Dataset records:
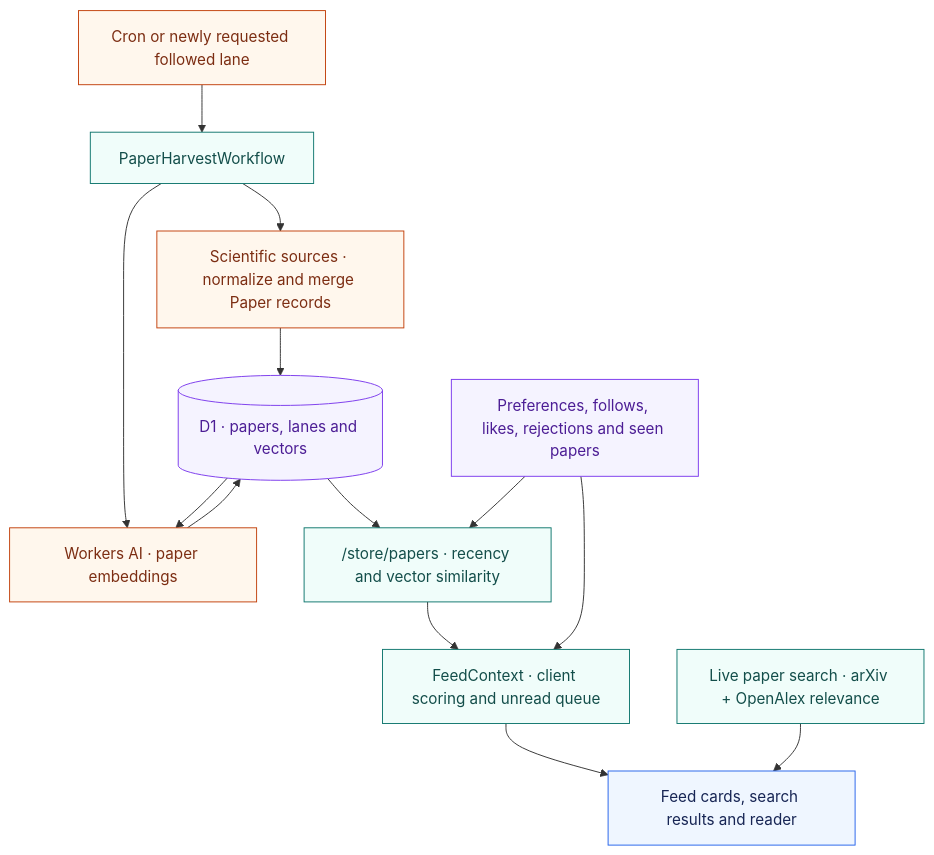
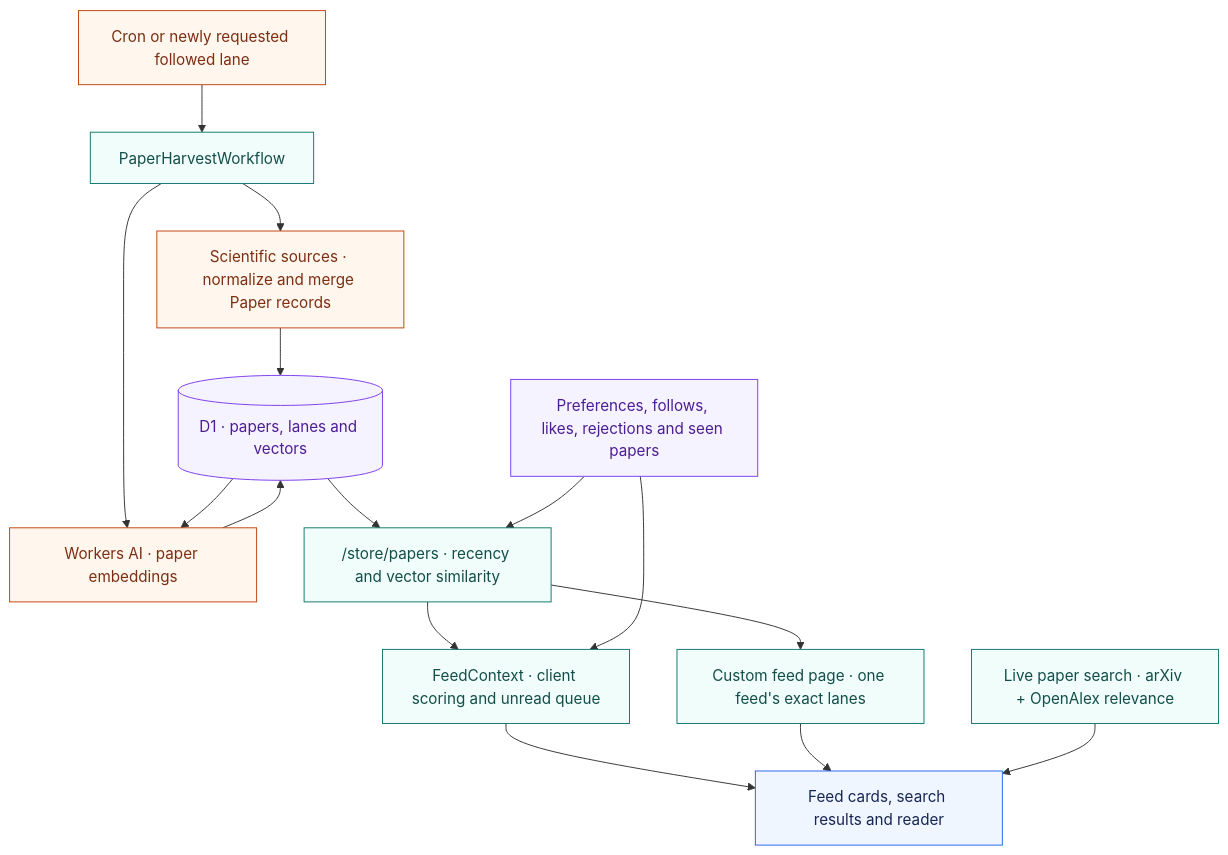
One commit to mugar123/papertok changed the second of 2 diagrams in ARCHITECTURE.md. Above: the diagram before and after it, drawn with Mermaid. The commit also changed other lines of this file and 79 other files, not shown here.

````diff
--- a/ARCHITECTURE.md
+++ b/ARCHITECTURE.md
@@ -104,30 +104,32 @@
 ```mermaid
 flowchart TD
     Trigger["Cron or newly requested followed lane"]
     Harvest["PaperHarvestWorkflow"]
     Sources["Scientific sources · normalize and merge Paper records"]
     Vectors["Workers AI · paper embeddings"]
     Corpus[("D1 · papers, lanes and vectors")]
     API["/store/papers · recency and vector similarity"]
     Feed["FeedContext · client scoring and unread queue"]
+    Custom["Custom feed page · one feed's exact lanes"]
     Signals["Preferences, follows, likes, rejections and seen papers"]
     Search["Live paper search · arXiv + OpenAlex relevance"]
     UI["Feed cards, search results and reader"]
 
     Trigger --> Harvest --> Sources --> Corpus
     Harvest --> Vectors --> Corpus
     Corpus --> Vectors
     Corpus --> API --> Feed --> UI
+    API --> Custom --> UI
     Signals --> API
     Signals --> Feed
     Search --> UI
 
     classDef source fill:#fff7ed,stroke:#c2410c,color:#7c2d12
     classDef data fill:#f5f3ff,stroke:#7c3aed,color:#4c1d95
     classDef logic fill:#f0fdfa,stroke:#0f766e,color:#134e4a
     classDef view fill:#eff6ff,stroke:#2563eb,color:#172554
     class Trigger,Sources,Vectors source
     class Corpus,Signals data
-    class Harvest,API,Feed,Search logic
+    class Harvest,API,Feed,Custom,Search logic
     class UI view
 ```
````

Your assignment:
Leaving aside the images, write out the entries above word for word.

The answer:
One commit to mugar123/papertok changed the second of 2 diagrams in ARCHITECTURE.md. Above: the diagram before and after it, drawn with Mermaid. The commit also changed other lines of this file and 79 other files, not shown here.

````diff
--- a/ARCHITECTURE.md
+++ b/ARCHITECTURE.md
@@ -104,30 +104,32 @@
 ```mermaid
 flowchart TD
     Trigger["Cron or newly requested followed lane"]
     Harvest["PaperHarvestWorkflow"]
     Sources["Scientific sources · normalize and merge Paper records"]
     Vectors["Workers AI · paper embeddings"]
     Corpus[("D1 · papers, lanes and vectors")]
     API["/store/papers · recency and vector similarity"]
     Feed["FeedContext · client scoring and unread queue"]
+    Custom["Custom feed page · one feed's exact lanes"]
     Signals["Preferences, follows, likes, rejections and seen papers"]
     Search["Live paper search · arXiv + OpenAlex relevance"]
     UI["Feed cards, search results and reader"]
 
     Trigger --> Harvest --> Sources --> Corpus
     Harvest --> Vectors --> Corpus
     Corpus --> Vectors
     Corpus --> API --> Feed --> UI
+    API --> Custom --> UI
     Signals --> API
     Signals --> Feed
     Search --> UI
 
     classDef source fill:#fff7ed,stroke:#c2410c,color:#7c2d12
     classDef data fill:#f5f3ff,stroke:#7c3aed,color:#4c1d95
     classDef logic fill:#f0fdfa,stroke:#0f766e,color:#134e4a
     classDef view fill:#eff6ff,stroke:#2563eb,color:#172554
     class Trigger,Sources,Vectors source
     class Corpus,Signals data
-    class Harvest,API,Feed,Search logic
+    class Harvest,API,Feed,Custom,Search logic
     class UI view
 ```
````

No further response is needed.